# [Your instructions]
Since only the total matters, count the lines of these entries containing the word "html" and write that total alone.

# [Exercise data]
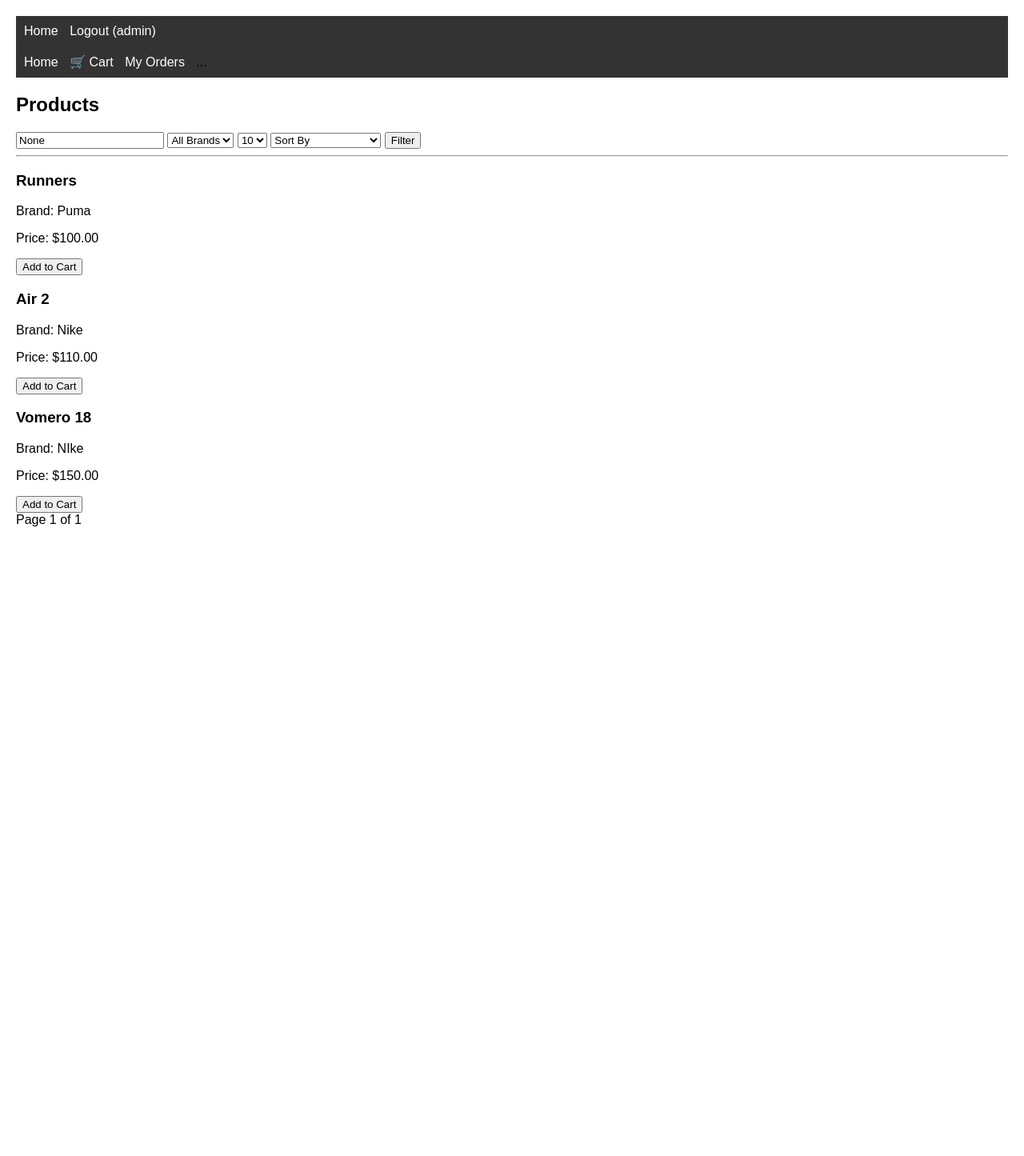
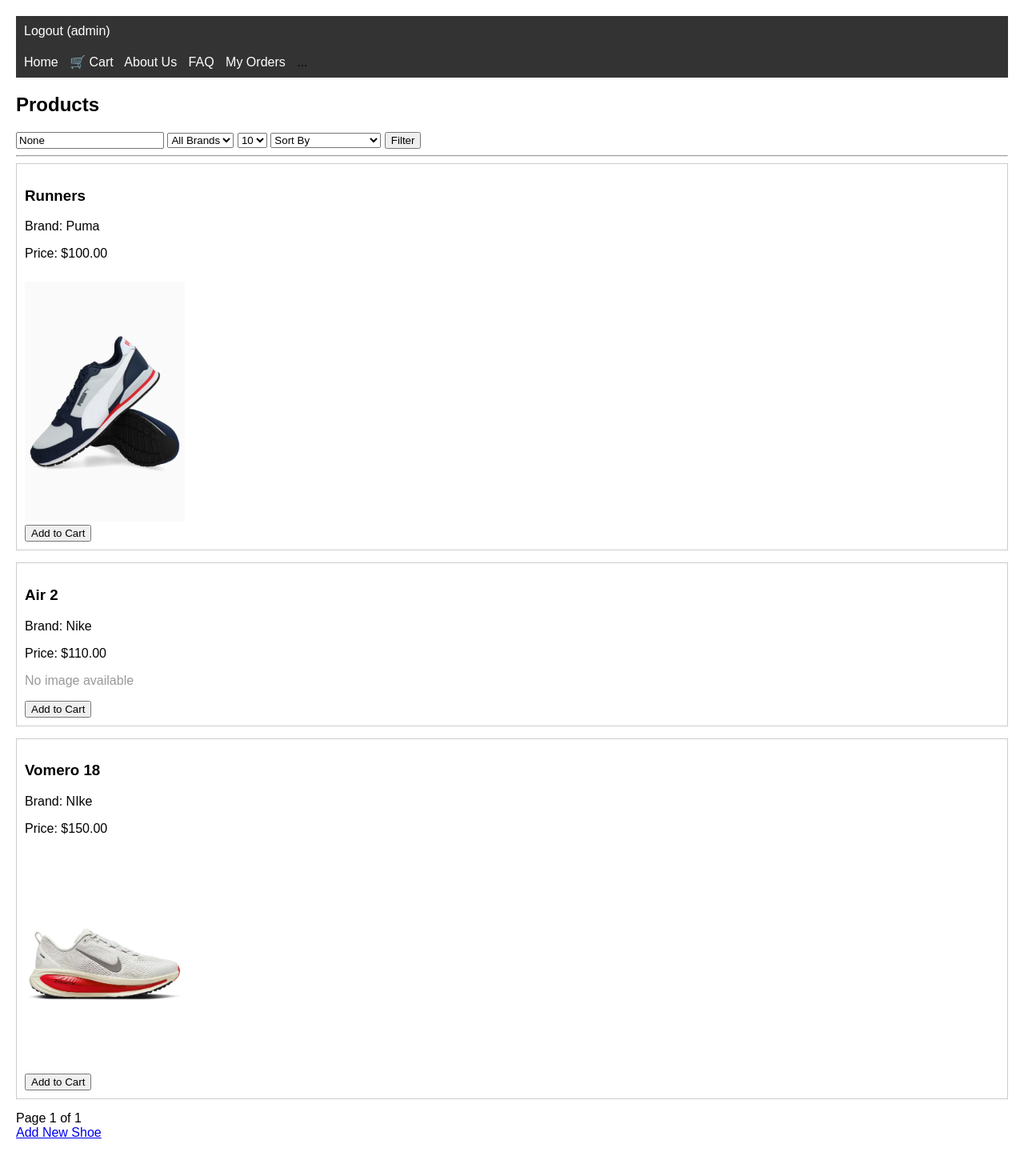
Before and after one commit to PlamenMN/Shoe-store_TU, a Django app: page /products/ in a window 1280 px wide. Shown: the whole page at 80% size. Before the commit the page ends 658 px from the top, so only its background shows below. Run offline with Django 5.2, Linux system fonts and the light colour scheme; a user stored in the database is signed in; data comes from the database, SQL or seed files in the repository; both versions use the stored data as it was after the commit.

Commit message:
Added quantity lower upon checkout and imgs preview in main page

```diff
--- a/shoestore/products/models.py
+++ b/shoestore/products/models.py
@@ -6,7 +6,7 @@
     brand = models.CharField(max_length=100)
     price = models.DecimalField(max_digits=10, decimal_places=2)
     description = models.TextField()
-    image = models.ImageField(upload_to="shoe_images/")
+    image = models.ImageField(upload_to='shoes/', blank=True, null=True)
     stock = models.PositiveIntegerField()
 
     def __str__(self):
--- a/shoestore/products/urls.py
+++ b/shoestore/products/urls.py
@@ -1,5 +1,6 @@
 from django.urls import path
-from .views import product_list, add_shoe, cart_detail, add_to_cart, remove_from_cart, checkout, my_orders
+from .views import product_list, add_shoe, cart_detail, add_to_cart, remove_from_cart, checkout, my_orders, about_us, faq
+
 
 urlpatterns = [
     path('', product_list, name="product_list"),
@@ -13,4 +14,6 @@
     path('cart/remove/<int:shoe_id>/', remove_from_cart, name='remove_from_cart'),
     path('checkout/', checkout, name='checkout'),
     path('my-orders/', my_orders, name='my_orders'),
+    path('about/', about_us, name='about'),
+    path('faq/', faq, name='faq'),
 ]
--- a/shoestore/products/views.py
+++ b/shoestore/products/views.py
@@ -68,11 +68,26 @@
             order.save()
 
             for item in items:
+                # Deduct stock
+                shoe = item.shoe
+                if shoe.stock >= item.quantity:
+                    shoe.stock -= item.quantity
+                    shoe.save()
+                else:
+                    # Optionally handle insufficient stock
+                    return render(request, 'products/checkout.html', {
+                        'form': form,
+                        'items': items,
+                        'total': cart.total_price(),
+                        'error': f"Not enough stock for {shoe.name}."
+                    })
+
+                # Create the order item
                 OrderItem.objects.create(
                     order=order,
-                    shoe=item.shoe,
+                    shoe=shoe,
                     quantity=item.quantity,
-                    price=item.shoe.price
+                    price=shoe.price
                 )
 
             # Clear the cart
@@ -130,3 +145,9 @@
         'per_page': per_page,
         'sort_by': sort_by,
     })
+
+def about_us(request):
+    return render(request, 'pages/about.html')
+
+def faq(request):
+    return render(request, 'pages/faq.html')
--- a/shoestore/shoestore/settings.py
+++ b/shoestore/shoestore/settings.py
@@ -11,6 +11,7 @@
 """
 
 from pathlib import Path
+import os
 
 # Build paths inside the project like this: BASE_DIR / 'subdir'.
 BASE_DIR = Path(__file__).resolve().parent.parent
@@ -129,3 +130,6 @@
 LOGIN_URL = 'login'
 LOGIN_REDIRECT_URL = 'product_list'
 LOGOUT_REDIRECT_URL = 'login'
+
+MEDIA_URL = '/media/'
+MEDIA_ROOT = os.path.join(BASE_DIR, 'media')
--- a/shoestore/shoestore/urls.py
+++ b/shoestore/shoestore/urls.py
@@ -1,7 +1,7 @@
 """
 URL configuration for shoestore project.
 
-The `urlpatterns` list routes URLs to views. For more information please see:
+The `urlpatterns` list routes URLs to views.
     https://docs.djangoproject.com/en/5.1/topics/http/urls/
 Examples:
 Function views
@@ -15,8 +15,13 @@
     2. Add a URL to urlpatterns:  path('blog/', include('blog.urls'))
 """
 from django.urls import path, include
+from django.conf import settings
+from django.conf.urls.static import static
 
 urlpatterns = [
     path('products/', include('products.urls')),
     path('accounts/', include('accounts.urls')),
 ]
+
+if settings.DEBUG:
+    urlpatterns += static(settings.MEDIA_URL, document_root=settings.MEDIA_ROOT)
--- a/shoestore/templates/base.html
+++ b/shoestore/templates/base.html
@@ -13,7 +13,6 @@
 <body>
 
 <nav>
-    <a href="{% url 'product_list' %}">Home</a>
     {% if user.is_authenticated %}
         <a href="{% url 'logout' %}">Logout ({{ user.username }})</a>
     {% else %}
@@ -25,6 +24,8 @@
 <nav>
     <a href="{% url 'product_list' %}">Home</a>
     <a href="{% url 'cart_detail' %}">🛒 Cart</a>
+    <a href="{% url 'about' %}">About Us</a>
+    <a href="{% url 'faq' %}">FAQ</a>
     {% if user.is_authenticated %}
     <a href="{% url 'my_orders' %}">My Orders</a>
     {% endif %}
--- a/shoestore/templates/products/product_list.html
+++ b/shoestore/templates/products/product_list.html
@@ -41,19 +41,28 @@
 <hr>
 
 {% for shoe in page_obj %}
-    <div>
+    <div style="border: 1px solid #ccc; padding: 10px; margin-bottom: 15px;">
         <h3>{{ shoe.name }}</h3>
         <p>Brand: {{ shoe.brand }}</p>
         <p>Price: ${{ shoe.price }}</p>
 
+        {% if shoe.image %}
+            <div>
+                <img src="{{ shoe.image.url }}" alt="{{ shoe.name }}" style="max-width: 200px; margin-top: 10px;">
+            </div>
+        {% else %}
+            <p style="color: #999;">No image available</p>
+        {% endif %}
+
         {% if user.is_authenticated %}
-            <form method="post" action="{% url 'add_to_cart' shoe.id %}">
-                {% csrf_token %}
-                <button type="submit">Add to Cart</button>
-            </form>
+        <form method="post" action="{% url 'add_to_cart' shoe.id %}">
+            {% csrf_token %}
+            <button type="submit">Add to Cart</button>
+        </form>
         {% endif %}
     </div>
 {% endfor %}
+
 
 <div>
     <span>Page {{ page_obj.number }} of {{ page_obj.paginator.num_pages }}</span>
@@ -74,8 +83,8 @@
     {% endif %}
 </div>
 
-{% endblock %}
 {% if user.is_staff %}
     <a href="{% url 'add_shoe' %}">Add New Shoe</a>
-    <a href="{% url 'add_to_cart' shoe.id %}">Add to Cart</a>
 {% endif %}
+
+{% endblock %}
```
Also changed, not shown: shoestore/templates/pages/about.html (added, +8 -0 lines), shoestore/templates/pages/faq.html (added, +20 -0 lines), shoestore/db.sqlite3, shoestore/media/shoes/HM6803-001_01.webp (added), shoestore/products/migrations/0004_alter_shoe_image.py (added).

# [Solution]
8